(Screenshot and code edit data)
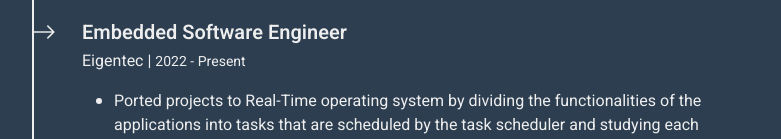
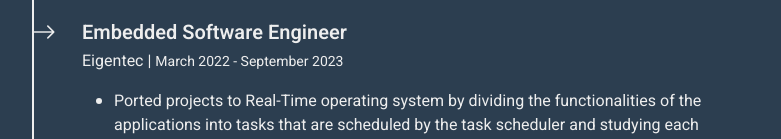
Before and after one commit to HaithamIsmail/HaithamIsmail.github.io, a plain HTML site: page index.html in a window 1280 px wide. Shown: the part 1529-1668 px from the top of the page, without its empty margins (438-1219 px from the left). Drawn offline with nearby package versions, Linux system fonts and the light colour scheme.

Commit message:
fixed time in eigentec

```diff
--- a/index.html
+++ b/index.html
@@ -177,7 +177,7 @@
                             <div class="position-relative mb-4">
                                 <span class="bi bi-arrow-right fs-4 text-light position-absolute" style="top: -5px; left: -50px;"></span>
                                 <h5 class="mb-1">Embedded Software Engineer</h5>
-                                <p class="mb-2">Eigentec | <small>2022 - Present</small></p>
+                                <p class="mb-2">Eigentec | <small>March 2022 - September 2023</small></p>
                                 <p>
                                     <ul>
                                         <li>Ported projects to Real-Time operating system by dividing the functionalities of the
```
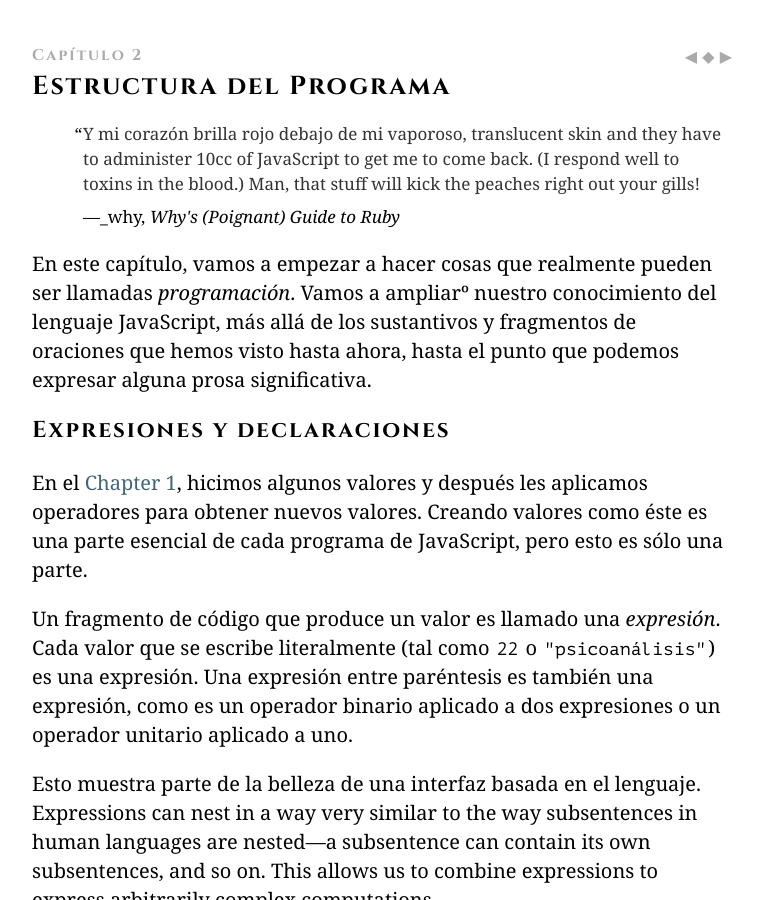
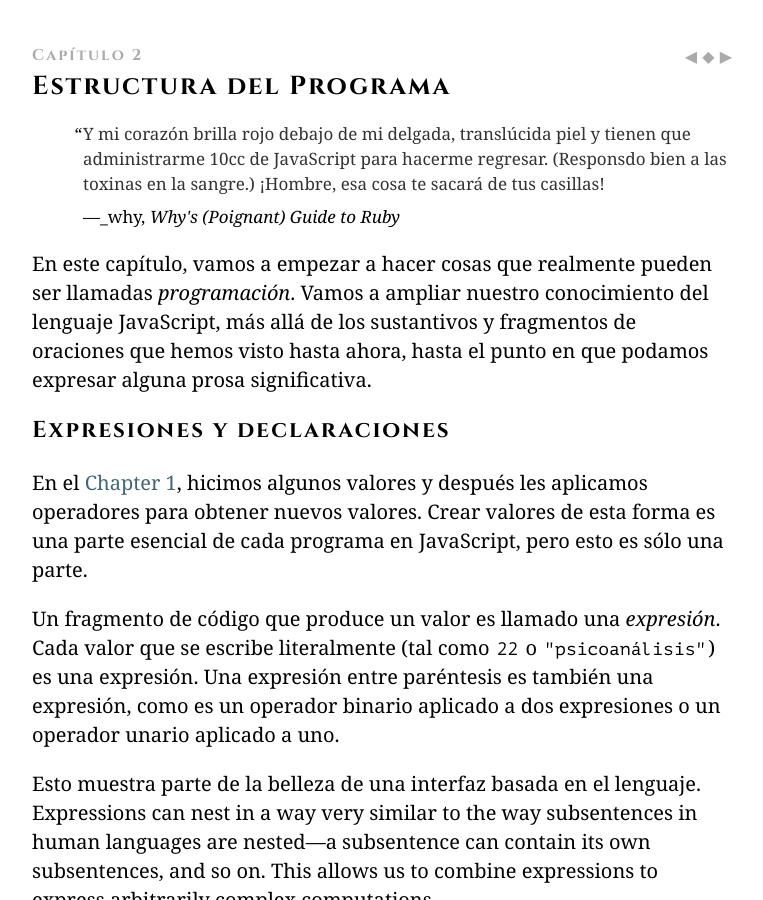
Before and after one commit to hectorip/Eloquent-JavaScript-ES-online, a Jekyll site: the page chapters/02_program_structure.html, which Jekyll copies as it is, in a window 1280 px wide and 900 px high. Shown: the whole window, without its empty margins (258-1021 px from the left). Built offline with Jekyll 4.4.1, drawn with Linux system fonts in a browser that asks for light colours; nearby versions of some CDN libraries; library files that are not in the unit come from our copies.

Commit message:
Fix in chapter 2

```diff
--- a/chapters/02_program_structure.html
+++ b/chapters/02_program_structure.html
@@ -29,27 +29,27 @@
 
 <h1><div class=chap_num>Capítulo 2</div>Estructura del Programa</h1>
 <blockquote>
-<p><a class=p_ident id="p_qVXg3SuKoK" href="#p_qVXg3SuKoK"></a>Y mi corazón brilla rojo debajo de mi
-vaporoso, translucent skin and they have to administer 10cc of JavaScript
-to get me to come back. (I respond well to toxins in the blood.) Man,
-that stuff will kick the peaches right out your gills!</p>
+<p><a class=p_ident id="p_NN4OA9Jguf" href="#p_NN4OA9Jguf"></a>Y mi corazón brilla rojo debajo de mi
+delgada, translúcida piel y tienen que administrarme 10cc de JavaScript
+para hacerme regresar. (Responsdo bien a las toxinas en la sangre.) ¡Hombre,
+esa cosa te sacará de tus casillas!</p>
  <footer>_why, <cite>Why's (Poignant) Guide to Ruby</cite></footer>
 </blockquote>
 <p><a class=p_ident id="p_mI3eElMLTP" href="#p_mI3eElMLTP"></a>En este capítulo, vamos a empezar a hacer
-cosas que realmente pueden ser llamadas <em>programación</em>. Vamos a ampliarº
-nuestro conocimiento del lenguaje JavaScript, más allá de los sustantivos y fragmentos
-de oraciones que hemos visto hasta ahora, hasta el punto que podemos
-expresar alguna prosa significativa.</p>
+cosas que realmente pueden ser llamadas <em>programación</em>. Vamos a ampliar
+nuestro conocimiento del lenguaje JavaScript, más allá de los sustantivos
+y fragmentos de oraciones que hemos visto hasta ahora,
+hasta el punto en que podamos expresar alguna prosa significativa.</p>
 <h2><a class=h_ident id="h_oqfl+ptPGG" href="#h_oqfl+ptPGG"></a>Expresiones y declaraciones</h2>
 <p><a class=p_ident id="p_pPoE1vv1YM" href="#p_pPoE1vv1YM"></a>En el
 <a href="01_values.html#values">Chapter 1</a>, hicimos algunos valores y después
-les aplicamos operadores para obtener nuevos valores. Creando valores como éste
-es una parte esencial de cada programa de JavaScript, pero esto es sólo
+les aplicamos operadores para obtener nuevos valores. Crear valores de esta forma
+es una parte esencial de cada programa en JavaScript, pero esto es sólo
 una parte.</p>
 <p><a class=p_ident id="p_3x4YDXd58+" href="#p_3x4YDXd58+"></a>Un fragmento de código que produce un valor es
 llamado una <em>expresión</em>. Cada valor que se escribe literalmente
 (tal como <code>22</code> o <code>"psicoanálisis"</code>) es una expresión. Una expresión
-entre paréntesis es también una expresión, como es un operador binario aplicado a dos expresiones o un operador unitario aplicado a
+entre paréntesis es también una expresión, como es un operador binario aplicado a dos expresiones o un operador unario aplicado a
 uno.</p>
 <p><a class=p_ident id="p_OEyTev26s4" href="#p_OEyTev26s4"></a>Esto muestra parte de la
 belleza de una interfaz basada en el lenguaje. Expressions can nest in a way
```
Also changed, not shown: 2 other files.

### ASSIGNMENT
Print each entry above exactly. The pictures should not be printed.

### PROBLEM SOLUTION
Before and after one commit to HaithamIsmail/HaithamIsmail.github.io, a plain HTML site: page index.html in a window 1280 px wide. Shown: the part 1529-1668 px from the top of the page, without its empty margins (438-1219 px from the left). Drawn offline with nearby package versions, Linux system fonts and the light colour scheme.

Commit message:
fixed time in eigentec

```diff
--- a/index.html
+++ b/index.html
@@ -177,7 +177,7 @@
                             <div class="position-relative mb-4">
                                 <span class="bi bi-arrow-right fs-4 text-light position-absolute" style="top: -5px; left: -50px;"></span>
                                 <h5 class="mb-1">Embedded Software Engineer</h5>
-                                <p class="mb-2">Eigentec | <small>2022 - Present</small></p>
+                                <p class="mb-2">Eigentec | <small>March 2022 - September 2023</small></p>
                                 <p>
                                     <ul>
                                         <li>Ported projects to Real-Time operating system by dividing the functionalities of the
```
Before and after one commit to hectorip/Eloquent-JavaScript-ES-online, a Jekyll site: the page chapters/02_program_structure.html, which Jekyll copies as it is, in a window 1280 px wide and 900 px high. Shown: the whole window, without its empty margins (258-1021 px from the left). Built offline with Jekyll 4.4.1, drawn with Linux system fonts in a browser that asks for light colours; nearby versions of some CDN libraries; library files that are not in the unit come from our copies.

Commit message:
Fix in chapter 2

```diff
--- a/chapters/02_program_structure.html
+++ b/chapters/02_program_structure.html
@@ -29,27 +29,27 @@
 
 <h1><div class=chap_num>Capítulo 2</div>Estructura del Programa</h1>
 <blockquote>
-<p><a class=p_ident id="p_qVXg3SuKoK" href="#p_qVXg3SuKoK"></a>Y mi corazón brilla rojo debajo de mi
-vaporoso, translucent skin and they have to administer 10cc of JavaScript
-to get me to come back. (I respond well to toxins in the blood.) Man,
-that stuff will kick the peaches right out your gills!</p>
+<p><a class=p_ident id="p_NN4OA9Jguf" href="#p_NN4OA9Jguf"></a>Y mi corazón brilla rojo debajo de mi
+delgada, translúcida piel y tienen que administrarme 10cc de JavaScript
+para hacerme regresar. (Responsdo bien a las toxinas en la sangre.) ¡Hombre,
+esa cosa te sacará de tus casillas!</p>
  <footer>_why, <cite>Why's (Poignant) Guide to Ruby</cite></footer>
 </blockquote>
 <p><a class=p_ident id="p_mI3eElMLTP" href="#p_mI3eElMLTP"></a>En este capítulo, vamos a empezar a hacer
-cosas que realmente pueden ser llamadas <em>programación</em>. Vamos a ampliarº
-nuestro conocimiento del lenguaje JavaScript, más allá de los sustantivos y fragmentos
-de oraciones que hemos visto hasta ahora, hasta el punto que podemos
-expresar alguna prosa significativa.</p>
+cosas que realmente pueden ser llamadas <em>programación</em>. Vamos a ampliar
+nuestro conocimiento del lenguaje JavaScript, más allá de los sustantivos
+y fragmentos de oraciones que hemos visto hasta ahora,
+hasta el punto en que podamos expresar alguna prosa significativa.</p>
 <h2><a class=h_ident id="h_oqfl+ptPGG" href="#h_oqfl+ptPGG"></a>Expresiones y declaraciones</h2>
 <p><a class=p_ident id="p_pPoE1vv1YM" href="#p_pPoE1vv1YM"></a>En el
 <a href="01_values.html#values">Chapter 1</a>, hicimos algunos valores y después
-les aplicamos operadores para obtener nuevos valores. Creando valores como éste
-es una parte esencial de cada programa de JavaScript, pero esto es sólo
+les aplicamos operadores para obtener nuevos valores. Crear valores de esta forma
+es una parte esencial de cada programa en JavaScript, pero esto es sólo
 una parte.</p>
 <p><a class=p_ident id="p_3x4YDXd58+" href="#p_3x4YDXd58+"></a>Un fragmento de código que produce un valor es
 llamado una <em>expresión</em>. Cada valor que se escribe literalmente
 (tal como <code>22</code> o <code>"psicoanálisis"</code>) es una expresión. Una expresión
-entre paréntesis es también una expresión, como es un operador binario aplicado a dos expresiones o un operador unitario aplicado a
+entre paréntesis es también una expresión, como es un operador binario aplicado a dos expresiones o un operador unario aplicado a
 uno.</p>
 <p><a class=p_ident id="p_OEyTev26s4" href="#p_OEyTev26s4"></a>Esto muestra parte de la
 belleza de una interfaz basada en el lenguaje. Expressions can nest in a way
```
Also changed, not shown: 2 other files.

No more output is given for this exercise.